▶ Exercise requirements
Look below and pull out each line with the word "default".

▶ Provided records
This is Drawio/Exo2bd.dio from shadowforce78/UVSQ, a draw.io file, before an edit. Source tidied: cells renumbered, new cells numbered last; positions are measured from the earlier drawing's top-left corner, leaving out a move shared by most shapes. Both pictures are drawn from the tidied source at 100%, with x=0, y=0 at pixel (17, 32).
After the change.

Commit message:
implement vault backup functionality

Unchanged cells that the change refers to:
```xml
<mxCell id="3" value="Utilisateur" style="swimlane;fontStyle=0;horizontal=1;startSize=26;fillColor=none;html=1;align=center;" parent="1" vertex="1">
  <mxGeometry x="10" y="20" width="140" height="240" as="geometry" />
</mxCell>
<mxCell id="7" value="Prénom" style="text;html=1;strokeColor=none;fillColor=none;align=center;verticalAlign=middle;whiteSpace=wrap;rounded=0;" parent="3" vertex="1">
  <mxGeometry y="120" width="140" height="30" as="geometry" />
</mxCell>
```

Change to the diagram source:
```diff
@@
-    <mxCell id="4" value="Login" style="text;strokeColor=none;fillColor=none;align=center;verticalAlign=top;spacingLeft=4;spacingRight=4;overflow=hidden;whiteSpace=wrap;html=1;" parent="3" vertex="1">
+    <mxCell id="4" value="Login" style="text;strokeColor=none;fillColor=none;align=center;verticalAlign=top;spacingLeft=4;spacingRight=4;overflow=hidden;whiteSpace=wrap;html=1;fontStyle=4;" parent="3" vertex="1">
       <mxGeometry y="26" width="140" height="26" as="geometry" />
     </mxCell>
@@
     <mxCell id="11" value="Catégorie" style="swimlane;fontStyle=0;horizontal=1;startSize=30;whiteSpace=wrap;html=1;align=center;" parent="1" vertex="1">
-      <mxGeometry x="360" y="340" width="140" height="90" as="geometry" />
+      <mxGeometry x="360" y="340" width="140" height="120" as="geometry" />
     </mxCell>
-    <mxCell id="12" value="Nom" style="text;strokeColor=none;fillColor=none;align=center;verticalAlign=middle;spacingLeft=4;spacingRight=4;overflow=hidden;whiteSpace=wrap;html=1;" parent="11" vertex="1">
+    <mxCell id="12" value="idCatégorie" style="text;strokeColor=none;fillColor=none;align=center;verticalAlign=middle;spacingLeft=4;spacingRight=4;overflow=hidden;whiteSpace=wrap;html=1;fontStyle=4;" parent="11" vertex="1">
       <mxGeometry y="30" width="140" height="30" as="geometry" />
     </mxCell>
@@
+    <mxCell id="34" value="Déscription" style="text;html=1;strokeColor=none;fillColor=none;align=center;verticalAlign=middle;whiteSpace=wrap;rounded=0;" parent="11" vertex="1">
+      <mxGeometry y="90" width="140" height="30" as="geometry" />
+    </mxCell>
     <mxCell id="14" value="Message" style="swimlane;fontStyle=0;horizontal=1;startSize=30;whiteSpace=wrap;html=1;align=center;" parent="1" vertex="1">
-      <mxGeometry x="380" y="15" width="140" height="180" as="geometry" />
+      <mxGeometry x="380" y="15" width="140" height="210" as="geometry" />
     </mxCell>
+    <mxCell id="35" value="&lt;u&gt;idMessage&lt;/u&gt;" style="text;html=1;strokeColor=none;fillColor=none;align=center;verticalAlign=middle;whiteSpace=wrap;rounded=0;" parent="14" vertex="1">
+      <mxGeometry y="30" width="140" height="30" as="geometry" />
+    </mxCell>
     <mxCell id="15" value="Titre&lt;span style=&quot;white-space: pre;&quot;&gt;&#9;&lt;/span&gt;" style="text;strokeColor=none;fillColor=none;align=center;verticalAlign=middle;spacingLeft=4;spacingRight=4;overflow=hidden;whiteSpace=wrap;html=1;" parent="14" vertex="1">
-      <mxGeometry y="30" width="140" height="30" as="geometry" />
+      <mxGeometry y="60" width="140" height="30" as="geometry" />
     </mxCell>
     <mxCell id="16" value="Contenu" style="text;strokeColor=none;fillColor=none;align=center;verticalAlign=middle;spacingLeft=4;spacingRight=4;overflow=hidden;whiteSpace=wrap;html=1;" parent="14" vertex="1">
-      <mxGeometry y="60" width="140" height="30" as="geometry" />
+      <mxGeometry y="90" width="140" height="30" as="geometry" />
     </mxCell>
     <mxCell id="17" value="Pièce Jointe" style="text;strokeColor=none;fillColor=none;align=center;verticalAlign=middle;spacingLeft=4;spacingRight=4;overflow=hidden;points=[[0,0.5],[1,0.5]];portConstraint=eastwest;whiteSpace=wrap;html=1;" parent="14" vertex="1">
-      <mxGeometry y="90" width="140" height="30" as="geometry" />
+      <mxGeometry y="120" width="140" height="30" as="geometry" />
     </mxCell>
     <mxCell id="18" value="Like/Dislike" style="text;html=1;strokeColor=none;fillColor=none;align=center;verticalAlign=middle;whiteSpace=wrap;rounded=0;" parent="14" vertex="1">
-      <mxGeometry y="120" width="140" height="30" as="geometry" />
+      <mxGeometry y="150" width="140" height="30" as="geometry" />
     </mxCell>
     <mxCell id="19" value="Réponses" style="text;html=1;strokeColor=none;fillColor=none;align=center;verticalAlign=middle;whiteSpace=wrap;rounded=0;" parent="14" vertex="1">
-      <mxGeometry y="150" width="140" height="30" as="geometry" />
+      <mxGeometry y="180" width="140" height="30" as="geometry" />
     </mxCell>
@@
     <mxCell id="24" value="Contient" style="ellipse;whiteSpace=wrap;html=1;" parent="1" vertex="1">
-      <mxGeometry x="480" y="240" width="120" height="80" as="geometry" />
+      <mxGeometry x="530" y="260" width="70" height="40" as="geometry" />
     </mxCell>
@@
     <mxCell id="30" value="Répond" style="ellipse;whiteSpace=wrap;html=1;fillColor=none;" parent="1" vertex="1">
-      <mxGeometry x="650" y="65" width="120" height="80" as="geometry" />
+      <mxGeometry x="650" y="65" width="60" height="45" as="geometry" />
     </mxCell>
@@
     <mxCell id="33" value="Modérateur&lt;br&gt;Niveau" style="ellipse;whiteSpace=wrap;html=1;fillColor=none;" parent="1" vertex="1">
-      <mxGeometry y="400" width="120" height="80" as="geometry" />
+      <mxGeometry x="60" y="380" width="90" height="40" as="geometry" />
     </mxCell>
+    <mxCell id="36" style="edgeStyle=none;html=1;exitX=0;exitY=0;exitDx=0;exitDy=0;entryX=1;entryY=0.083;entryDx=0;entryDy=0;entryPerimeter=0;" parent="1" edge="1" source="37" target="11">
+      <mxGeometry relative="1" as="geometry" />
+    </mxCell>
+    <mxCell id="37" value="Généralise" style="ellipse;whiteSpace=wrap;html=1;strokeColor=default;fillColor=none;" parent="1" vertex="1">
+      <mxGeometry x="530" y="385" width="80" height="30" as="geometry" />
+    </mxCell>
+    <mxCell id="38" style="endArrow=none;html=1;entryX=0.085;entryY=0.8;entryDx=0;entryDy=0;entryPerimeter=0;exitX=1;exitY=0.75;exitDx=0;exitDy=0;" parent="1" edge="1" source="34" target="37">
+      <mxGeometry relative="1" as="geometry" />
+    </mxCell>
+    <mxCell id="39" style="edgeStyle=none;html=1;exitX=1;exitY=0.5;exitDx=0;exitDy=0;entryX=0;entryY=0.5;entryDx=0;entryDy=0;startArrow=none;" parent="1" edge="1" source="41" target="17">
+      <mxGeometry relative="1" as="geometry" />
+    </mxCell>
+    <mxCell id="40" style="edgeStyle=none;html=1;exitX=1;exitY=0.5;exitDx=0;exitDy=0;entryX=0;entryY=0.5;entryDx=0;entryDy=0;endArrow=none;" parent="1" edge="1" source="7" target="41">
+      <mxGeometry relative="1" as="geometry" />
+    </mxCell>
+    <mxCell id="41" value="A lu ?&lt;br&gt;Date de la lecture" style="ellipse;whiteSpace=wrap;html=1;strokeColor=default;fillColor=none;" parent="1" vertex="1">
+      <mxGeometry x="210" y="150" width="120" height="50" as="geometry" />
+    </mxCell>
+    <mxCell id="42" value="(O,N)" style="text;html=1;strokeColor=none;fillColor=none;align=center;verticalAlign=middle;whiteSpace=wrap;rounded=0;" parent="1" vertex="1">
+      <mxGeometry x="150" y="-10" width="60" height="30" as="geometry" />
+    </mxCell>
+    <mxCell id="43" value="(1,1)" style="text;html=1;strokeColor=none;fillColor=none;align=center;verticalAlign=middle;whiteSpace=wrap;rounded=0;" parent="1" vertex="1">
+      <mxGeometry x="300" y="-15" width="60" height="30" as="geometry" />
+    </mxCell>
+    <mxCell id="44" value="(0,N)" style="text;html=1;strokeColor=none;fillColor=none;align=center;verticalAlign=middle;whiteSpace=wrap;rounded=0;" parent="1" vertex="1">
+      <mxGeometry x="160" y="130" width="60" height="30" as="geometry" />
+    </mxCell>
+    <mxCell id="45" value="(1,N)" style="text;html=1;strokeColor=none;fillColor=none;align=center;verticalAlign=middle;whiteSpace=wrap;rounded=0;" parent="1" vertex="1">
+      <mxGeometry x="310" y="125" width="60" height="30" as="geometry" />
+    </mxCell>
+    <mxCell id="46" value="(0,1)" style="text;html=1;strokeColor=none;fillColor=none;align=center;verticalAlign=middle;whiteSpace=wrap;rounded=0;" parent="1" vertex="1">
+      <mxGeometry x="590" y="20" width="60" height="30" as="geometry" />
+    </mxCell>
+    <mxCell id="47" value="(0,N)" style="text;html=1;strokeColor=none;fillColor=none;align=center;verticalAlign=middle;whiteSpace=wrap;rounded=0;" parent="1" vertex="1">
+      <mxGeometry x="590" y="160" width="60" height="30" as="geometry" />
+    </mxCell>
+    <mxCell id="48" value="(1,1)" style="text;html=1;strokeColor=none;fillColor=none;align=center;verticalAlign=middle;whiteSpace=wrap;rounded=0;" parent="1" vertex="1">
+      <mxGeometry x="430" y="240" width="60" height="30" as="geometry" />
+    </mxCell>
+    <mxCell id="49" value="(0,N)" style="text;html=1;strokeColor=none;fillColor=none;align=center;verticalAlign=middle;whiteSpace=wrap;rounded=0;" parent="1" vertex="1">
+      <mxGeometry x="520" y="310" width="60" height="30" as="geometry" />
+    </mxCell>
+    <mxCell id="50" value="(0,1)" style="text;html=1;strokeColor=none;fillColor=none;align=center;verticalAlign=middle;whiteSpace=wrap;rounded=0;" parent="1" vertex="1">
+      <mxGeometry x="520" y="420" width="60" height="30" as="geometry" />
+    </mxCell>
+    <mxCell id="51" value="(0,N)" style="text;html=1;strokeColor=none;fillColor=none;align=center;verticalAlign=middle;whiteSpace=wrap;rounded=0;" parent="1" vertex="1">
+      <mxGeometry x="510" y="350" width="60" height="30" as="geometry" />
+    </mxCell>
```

▶ Output below
+    <mxCell id="37" value="Généralise" style="ellipse;whiteSpace=wrap;html=1;strokeColor=default;fillColor=none;" parent="1" vertex="1">
+    <mxCell id="41" value="A lu ?&lt;br&gt;Date de la lecture" style="ellipse;whiteSpace=wrap;html=1;strokeColor=default;fillColor=none;" parent="1" vertex="1">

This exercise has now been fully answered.